[PROBLEM TO SOLVE] Retype, exactly as they appear below, the lines between the line holding "Add Baseline1 model" and the line holding "torchvision import transforms", both ends included.

[INPUT MATERIAL]
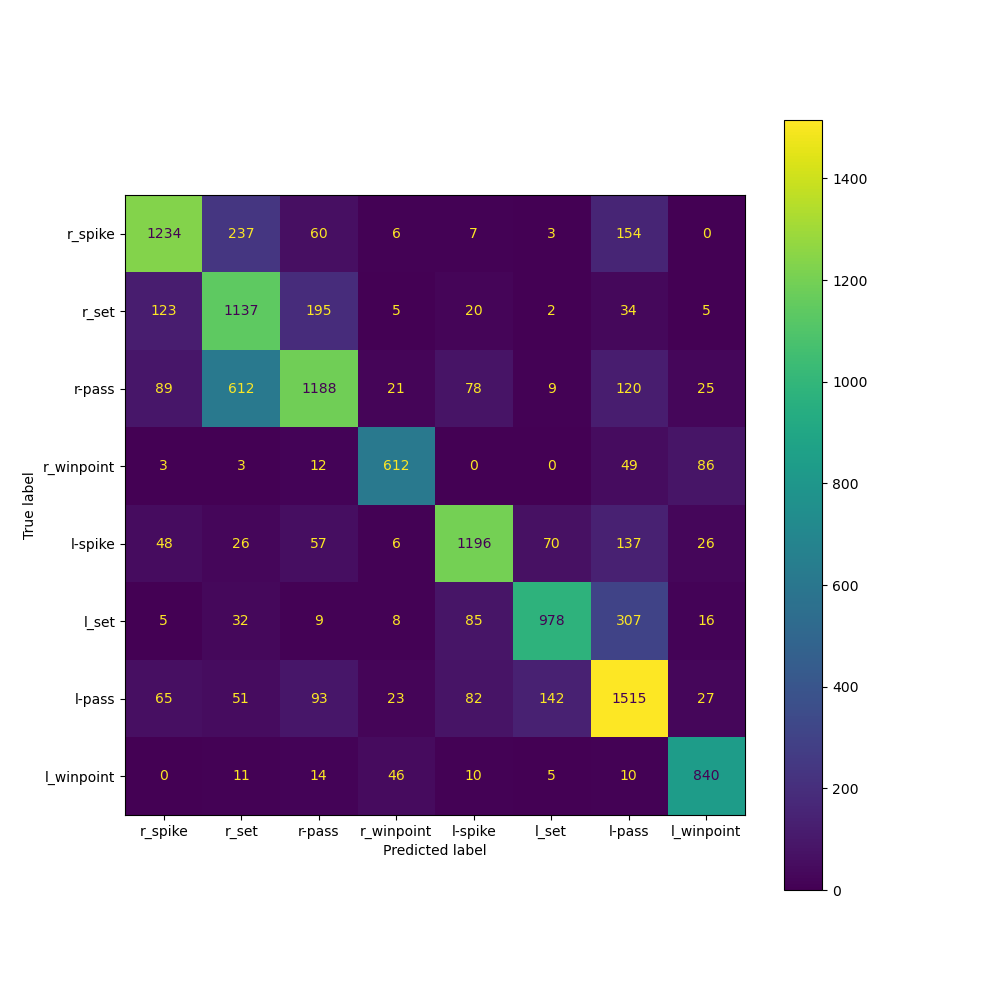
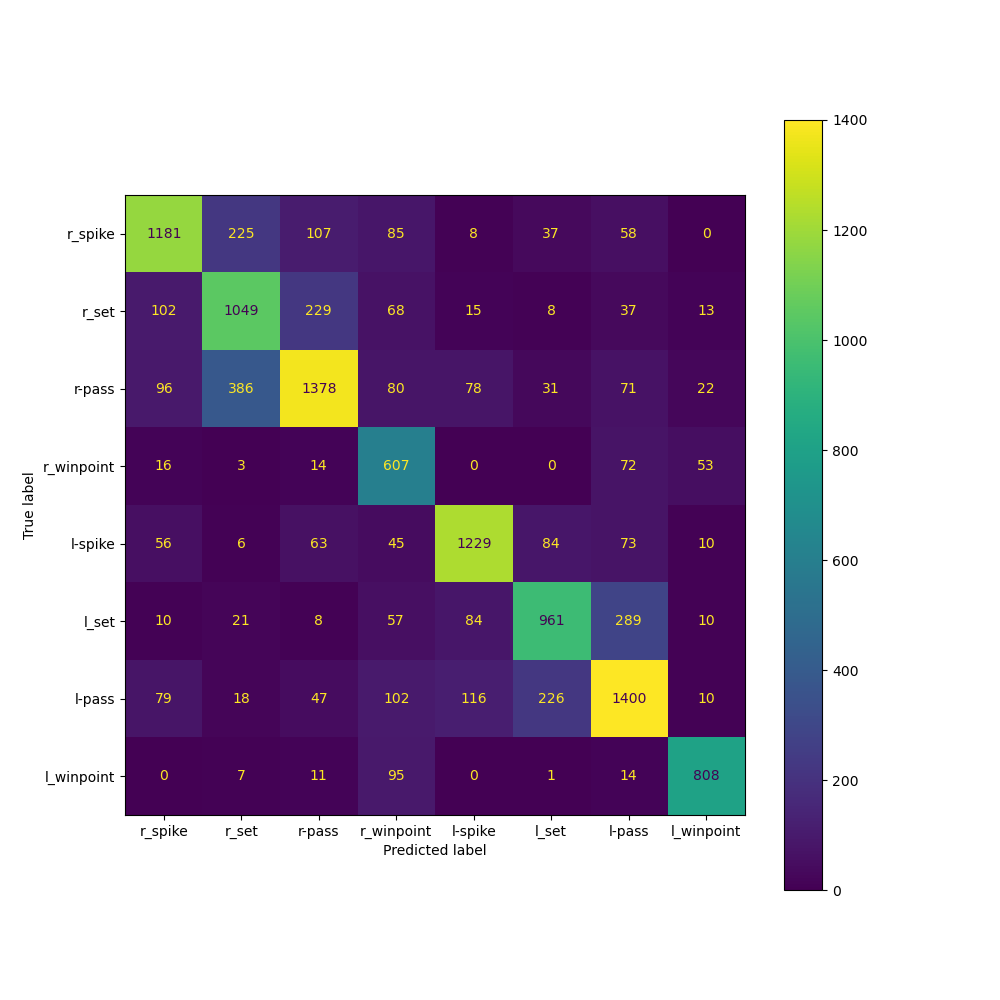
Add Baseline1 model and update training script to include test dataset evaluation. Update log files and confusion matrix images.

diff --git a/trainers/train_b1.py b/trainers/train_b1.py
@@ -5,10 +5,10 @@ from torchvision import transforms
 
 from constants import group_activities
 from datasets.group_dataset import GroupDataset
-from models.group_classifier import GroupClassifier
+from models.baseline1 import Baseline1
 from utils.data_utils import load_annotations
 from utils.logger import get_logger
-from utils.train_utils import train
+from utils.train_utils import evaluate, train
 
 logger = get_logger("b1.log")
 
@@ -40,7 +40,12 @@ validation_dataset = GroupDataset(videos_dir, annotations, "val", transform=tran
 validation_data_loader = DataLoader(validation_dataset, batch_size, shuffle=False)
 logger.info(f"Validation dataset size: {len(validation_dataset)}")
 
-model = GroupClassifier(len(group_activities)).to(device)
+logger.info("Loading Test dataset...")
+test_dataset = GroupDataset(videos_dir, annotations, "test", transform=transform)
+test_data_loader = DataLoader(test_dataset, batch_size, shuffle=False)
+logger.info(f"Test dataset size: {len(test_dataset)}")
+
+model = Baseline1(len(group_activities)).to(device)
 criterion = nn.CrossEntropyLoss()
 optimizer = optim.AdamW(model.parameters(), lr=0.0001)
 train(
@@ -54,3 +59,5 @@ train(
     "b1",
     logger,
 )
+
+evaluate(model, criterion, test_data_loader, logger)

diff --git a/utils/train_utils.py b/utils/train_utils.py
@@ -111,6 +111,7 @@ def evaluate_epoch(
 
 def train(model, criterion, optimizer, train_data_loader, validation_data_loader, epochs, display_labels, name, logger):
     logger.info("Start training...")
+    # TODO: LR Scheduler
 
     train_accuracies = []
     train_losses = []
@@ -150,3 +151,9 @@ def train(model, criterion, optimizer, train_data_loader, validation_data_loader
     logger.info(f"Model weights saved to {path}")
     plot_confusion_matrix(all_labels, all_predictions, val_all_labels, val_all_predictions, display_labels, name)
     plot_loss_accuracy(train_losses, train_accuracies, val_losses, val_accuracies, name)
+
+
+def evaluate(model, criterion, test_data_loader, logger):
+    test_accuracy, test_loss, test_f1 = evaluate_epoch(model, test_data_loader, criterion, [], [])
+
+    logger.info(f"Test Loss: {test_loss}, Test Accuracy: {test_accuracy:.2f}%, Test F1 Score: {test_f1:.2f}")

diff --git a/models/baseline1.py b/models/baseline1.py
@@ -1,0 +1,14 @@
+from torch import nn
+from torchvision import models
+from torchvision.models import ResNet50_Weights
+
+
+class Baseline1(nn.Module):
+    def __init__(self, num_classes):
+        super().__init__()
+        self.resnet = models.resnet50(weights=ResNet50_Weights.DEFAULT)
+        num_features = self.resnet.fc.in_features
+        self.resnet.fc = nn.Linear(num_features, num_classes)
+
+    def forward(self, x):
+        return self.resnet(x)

--

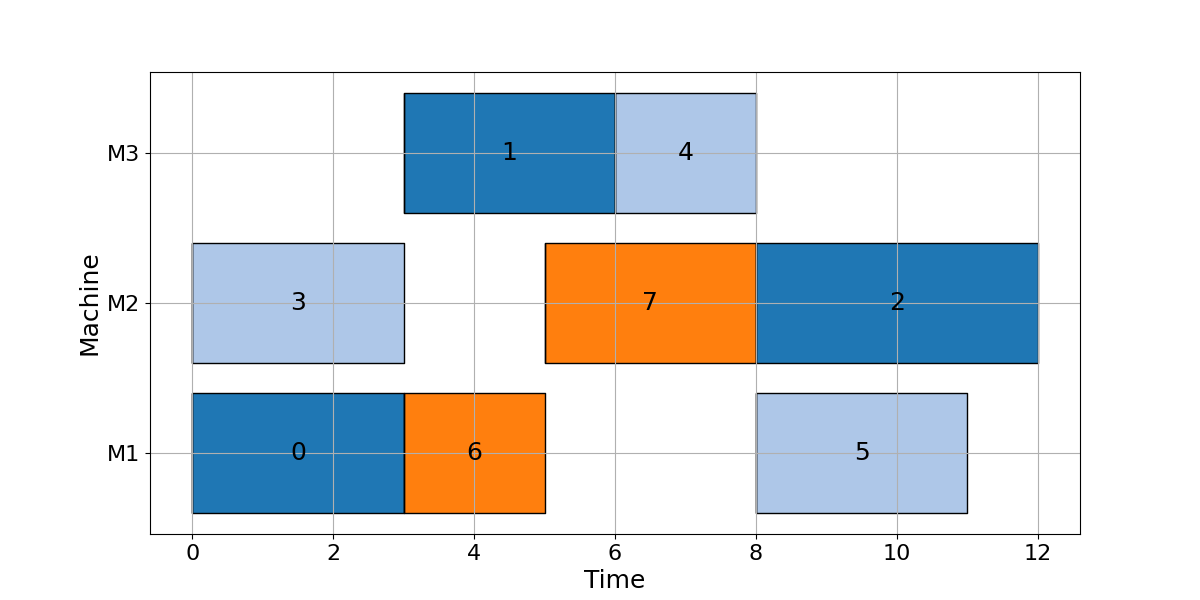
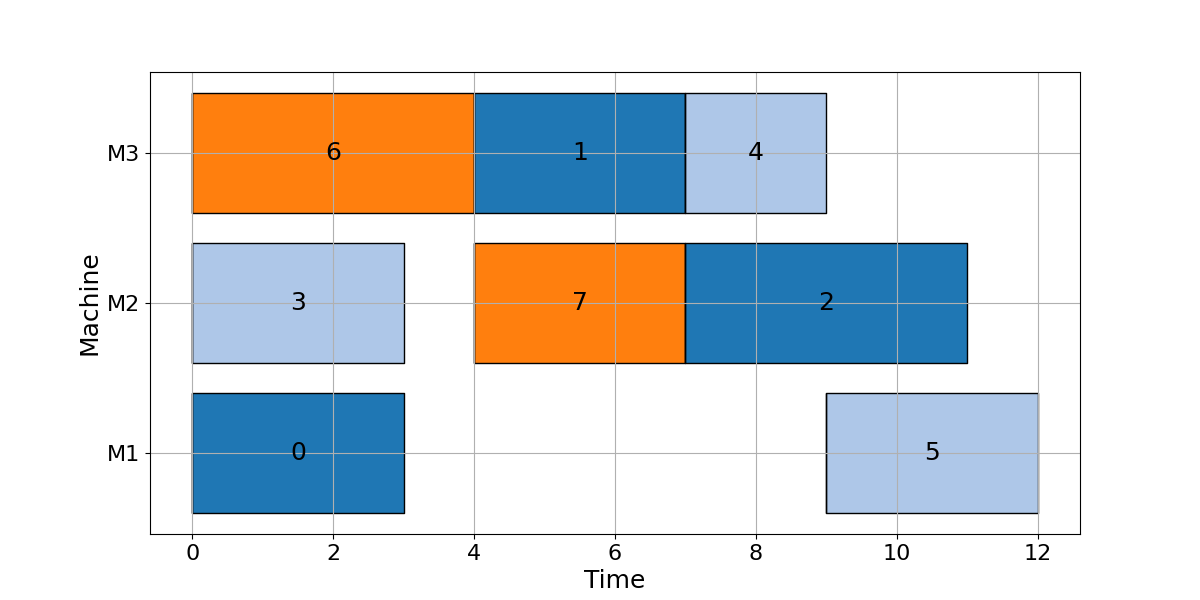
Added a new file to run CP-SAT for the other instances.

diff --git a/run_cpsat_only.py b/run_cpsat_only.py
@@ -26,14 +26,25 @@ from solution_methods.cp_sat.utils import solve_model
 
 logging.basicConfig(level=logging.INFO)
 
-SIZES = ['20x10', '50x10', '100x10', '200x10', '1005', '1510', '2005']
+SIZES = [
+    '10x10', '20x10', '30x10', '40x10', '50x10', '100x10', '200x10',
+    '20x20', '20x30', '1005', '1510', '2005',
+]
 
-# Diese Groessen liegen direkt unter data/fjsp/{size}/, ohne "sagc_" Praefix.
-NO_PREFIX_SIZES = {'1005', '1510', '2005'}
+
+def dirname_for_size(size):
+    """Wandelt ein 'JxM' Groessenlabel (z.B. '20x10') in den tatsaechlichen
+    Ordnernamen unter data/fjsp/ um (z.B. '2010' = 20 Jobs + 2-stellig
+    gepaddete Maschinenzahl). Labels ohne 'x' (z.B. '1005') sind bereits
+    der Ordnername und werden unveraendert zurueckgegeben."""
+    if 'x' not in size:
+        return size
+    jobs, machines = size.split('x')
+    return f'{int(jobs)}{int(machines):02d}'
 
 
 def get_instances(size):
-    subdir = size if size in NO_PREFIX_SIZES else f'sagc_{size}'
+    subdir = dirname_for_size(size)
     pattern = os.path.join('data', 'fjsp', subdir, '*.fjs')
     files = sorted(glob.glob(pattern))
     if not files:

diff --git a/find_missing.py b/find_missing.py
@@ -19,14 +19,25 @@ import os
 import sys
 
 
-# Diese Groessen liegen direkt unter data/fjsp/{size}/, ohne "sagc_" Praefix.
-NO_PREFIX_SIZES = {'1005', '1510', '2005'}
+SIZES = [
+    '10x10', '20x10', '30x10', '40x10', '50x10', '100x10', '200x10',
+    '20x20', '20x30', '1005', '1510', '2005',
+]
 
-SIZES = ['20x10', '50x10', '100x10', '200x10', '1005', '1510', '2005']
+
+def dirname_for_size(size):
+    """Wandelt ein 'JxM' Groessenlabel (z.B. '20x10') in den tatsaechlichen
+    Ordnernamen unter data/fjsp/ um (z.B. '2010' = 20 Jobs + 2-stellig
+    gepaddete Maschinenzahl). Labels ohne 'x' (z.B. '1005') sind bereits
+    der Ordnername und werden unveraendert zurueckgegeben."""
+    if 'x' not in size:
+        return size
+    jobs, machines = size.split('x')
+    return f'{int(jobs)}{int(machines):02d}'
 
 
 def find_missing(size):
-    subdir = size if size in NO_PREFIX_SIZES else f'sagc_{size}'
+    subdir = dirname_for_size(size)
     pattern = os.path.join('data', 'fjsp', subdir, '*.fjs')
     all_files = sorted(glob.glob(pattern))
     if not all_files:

--

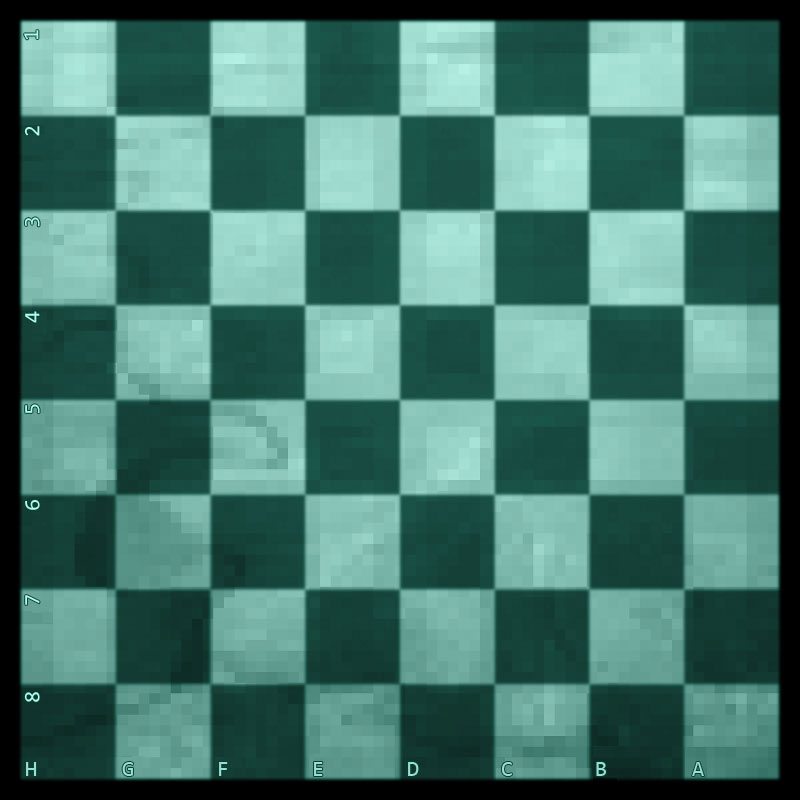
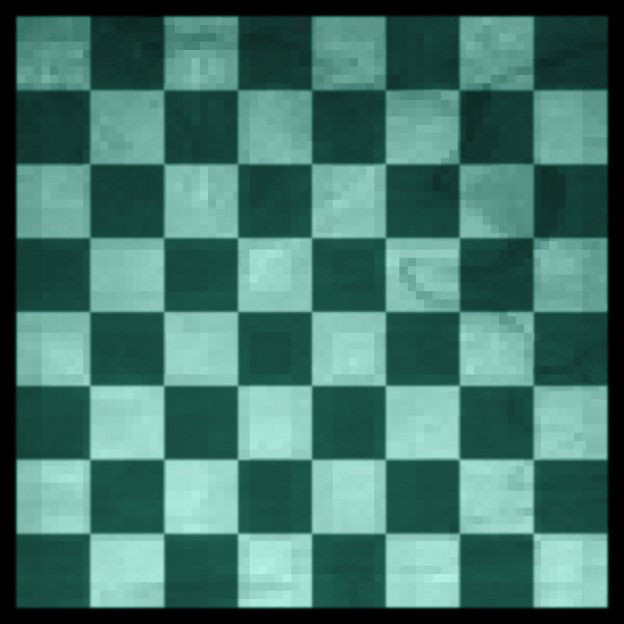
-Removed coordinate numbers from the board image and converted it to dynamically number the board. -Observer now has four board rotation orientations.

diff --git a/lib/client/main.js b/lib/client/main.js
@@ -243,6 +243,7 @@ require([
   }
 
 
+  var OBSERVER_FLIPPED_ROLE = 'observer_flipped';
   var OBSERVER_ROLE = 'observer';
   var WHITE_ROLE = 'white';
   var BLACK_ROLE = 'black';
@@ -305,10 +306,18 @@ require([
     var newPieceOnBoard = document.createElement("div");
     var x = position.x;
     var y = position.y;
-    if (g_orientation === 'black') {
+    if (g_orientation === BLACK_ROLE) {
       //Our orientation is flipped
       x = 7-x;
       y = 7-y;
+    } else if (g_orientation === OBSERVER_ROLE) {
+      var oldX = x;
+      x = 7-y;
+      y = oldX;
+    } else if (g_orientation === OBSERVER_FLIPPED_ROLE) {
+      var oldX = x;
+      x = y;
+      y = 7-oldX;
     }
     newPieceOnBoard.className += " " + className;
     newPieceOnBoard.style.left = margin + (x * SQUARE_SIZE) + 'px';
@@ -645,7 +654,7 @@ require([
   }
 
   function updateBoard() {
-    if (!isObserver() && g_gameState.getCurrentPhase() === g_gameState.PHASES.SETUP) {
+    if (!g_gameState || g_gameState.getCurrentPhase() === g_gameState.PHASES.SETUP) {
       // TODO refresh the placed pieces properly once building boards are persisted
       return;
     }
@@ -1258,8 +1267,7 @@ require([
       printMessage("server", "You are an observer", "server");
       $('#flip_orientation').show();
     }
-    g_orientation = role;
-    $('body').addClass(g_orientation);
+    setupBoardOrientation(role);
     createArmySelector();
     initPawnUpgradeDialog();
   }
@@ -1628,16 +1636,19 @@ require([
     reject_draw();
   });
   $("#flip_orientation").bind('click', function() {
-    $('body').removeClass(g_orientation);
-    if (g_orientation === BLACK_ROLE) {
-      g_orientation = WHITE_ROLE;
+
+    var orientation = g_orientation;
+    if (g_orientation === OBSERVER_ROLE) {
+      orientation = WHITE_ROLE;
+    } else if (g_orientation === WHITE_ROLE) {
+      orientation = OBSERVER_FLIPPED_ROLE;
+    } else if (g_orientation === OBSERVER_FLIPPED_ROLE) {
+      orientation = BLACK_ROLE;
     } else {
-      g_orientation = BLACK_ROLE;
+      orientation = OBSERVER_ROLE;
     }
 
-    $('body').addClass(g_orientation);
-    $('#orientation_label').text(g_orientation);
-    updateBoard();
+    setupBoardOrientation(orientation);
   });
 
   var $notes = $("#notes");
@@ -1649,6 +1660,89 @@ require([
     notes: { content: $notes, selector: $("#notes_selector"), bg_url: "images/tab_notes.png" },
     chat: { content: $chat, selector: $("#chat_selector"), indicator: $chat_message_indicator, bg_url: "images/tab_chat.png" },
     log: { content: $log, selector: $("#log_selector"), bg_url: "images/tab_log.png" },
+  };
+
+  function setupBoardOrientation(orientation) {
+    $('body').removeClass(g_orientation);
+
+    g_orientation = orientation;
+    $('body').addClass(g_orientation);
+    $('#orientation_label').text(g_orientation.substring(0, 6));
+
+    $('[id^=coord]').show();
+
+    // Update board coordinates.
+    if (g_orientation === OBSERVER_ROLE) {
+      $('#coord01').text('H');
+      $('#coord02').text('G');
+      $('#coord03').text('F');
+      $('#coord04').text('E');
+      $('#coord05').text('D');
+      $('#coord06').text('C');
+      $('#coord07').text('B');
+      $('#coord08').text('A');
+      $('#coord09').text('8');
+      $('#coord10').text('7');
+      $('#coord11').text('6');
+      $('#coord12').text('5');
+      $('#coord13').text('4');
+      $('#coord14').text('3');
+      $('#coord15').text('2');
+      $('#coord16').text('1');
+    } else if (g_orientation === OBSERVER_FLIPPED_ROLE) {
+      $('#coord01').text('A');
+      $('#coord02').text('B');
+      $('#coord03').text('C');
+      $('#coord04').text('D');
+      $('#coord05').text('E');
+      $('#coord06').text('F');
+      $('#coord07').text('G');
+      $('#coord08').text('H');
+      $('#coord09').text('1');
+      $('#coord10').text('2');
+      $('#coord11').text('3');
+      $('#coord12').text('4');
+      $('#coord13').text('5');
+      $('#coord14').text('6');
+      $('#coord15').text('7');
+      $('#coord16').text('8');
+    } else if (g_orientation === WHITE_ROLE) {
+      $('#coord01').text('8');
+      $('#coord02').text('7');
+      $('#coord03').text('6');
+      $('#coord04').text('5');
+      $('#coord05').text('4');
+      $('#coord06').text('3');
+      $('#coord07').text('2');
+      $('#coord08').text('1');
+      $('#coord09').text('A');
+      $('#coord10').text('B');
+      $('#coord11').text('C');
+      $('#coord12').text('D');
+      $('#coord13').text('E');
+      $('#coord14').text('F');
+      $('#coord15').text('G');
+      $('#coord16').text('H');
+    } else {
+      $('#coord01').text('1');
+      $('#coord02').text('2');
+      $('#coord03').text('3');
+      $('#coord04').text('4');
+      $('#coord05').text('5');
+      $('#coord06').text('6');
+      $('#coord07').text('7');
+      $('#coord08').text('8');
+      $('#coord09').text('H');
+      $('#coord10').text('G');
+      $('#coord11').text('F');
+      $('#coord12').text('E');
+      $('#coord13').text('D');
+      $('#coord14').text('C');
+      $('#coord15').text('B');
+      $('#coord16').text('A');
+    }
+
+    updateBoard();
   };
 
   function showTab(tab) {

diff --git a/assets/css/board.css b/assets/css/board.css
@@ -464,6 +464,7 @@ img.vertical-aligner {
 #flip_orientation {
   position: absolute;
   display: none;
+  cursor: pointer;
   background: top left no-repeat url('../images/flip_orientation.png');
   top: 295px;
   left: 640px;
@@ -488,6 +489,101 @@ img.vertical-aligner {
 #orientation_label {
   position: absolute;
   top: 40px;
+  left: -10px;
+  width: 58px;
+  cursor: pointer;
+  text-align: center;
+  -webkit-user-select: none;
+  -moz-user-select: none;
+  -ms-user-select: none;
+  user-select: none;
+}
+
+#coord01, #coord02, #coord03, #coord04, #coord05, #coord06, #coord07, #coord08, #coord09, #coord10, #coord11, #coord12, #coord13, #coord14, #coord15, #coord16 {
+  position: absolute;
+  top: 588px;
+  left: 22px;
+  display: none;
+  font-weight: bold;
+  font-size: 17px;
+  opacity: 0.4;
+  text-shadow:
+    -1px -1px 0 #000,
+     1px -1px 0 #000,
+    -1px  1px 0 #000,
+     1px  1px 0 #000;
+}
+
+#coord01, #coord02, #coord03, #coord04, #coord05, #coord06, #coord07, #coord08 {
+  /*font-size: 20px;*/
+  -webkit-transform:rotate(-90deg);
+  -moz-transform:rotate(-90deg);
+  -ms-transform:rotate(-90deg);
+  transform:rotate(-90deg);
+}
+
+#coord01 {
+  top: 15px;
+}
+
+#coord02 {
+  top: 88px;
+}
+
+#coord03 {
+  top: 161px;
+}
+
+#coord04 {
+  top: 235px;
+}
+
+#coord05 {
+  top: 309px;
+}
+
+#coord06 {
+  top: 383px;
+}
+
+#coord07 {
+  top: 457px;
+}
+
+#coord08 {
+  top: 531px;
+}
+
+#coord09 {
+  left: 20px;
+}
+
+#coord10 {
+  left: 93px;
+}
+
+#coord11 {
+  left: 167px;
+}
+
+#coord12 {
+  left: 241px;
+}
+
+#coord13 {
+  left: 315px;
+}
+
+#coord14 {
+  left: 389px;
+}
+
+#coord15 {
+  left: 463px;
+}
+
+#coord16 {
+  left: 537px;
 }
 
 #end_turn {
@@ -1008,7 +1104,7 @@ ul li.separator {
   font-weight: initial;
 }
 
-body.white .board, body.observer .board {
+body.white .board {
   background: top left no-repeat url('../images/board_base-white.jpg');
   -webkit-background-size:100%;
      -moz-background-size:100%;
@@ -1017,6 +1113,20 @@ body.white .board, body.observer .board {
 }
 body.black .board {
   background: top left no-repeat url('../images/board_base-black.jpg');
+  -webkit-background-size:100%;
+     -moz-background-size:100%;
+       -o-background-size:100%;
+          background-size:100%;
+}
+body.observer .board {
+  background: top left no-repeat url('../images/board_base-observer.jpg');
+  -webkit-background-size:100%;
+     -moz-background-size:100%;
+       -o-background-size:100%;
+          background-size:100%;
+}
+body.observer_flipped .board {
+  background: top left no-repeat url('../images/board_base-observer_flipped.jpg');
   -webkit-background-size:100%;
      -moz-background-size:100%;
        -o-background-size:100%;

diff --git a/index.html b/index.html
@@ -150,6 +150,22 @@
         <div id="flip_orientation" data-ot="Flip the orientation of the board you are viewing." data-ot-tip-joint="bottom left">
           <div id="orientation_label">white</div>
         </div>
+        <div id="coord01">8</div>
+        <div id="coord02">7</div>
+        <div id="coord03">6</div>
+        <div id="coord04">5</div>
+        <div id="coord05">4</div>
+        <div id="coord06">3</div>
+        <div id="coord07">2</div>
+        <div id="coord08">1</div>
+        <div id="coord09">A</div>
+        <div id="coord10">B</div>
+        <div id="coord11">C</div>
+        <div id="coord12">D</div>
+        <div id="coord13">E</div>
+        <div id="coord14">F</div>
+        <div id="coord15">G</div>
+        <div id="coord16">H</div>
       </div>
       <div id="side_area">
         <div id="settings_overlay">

[ANSWER SPACE]
Add Baseline1 model and update training script to include test dataset evaluation. Update log files and confusion matrix images.

diff --git a/trainers/train_b1.py b/trainers/train_b1.py
@@ -5,10 +5,10 @@ from torchvision import transforms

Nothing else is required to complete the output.